▶ Task directions
Look through the data that follows and work out how many lines contain the string "ipynb". Nothing but that number should be given.
The records Start Marker
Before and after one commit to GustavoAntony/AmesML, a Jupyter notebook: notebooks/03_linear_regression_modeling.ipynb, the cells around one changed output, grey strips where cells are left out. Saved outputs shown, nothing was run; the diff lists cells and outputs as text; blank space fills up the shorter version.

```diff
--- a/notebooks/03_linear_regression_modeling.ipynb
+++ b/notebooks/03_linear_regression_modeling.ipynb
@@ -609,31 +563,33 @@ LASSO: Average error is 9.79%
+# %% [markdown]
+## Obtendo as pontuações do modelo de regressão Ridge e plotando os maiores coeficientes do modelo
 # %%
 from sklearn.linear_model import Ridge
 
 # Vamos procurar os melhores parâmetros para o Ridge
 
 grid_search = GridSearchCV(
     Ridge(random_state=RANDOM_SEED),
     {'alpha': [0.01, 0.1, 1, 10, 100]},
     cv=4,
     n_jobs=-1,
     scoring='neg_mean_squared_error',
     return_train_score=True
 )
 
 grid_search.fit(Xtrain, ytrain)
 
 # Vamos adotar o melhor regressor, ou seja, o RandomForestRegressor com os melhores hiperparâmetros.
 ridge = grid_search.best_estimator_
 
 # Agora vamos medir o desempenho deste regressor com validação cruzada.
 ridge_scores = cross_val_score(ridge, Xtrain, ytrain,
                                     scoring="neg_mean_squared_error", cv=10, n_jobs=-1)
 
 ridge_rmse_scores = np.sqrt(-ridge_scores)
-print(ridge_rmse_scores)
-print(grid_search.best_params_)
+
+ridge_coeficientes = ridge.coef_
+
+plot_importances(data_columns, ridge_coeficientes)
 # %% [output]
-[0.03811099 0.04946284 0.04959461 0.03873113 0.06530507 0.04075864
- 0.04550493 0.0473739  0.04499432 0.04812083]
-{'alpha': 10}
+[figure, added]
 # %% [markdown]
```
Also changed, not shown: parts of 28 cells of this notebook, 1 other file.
The records End Marker
▶ Response to this task
3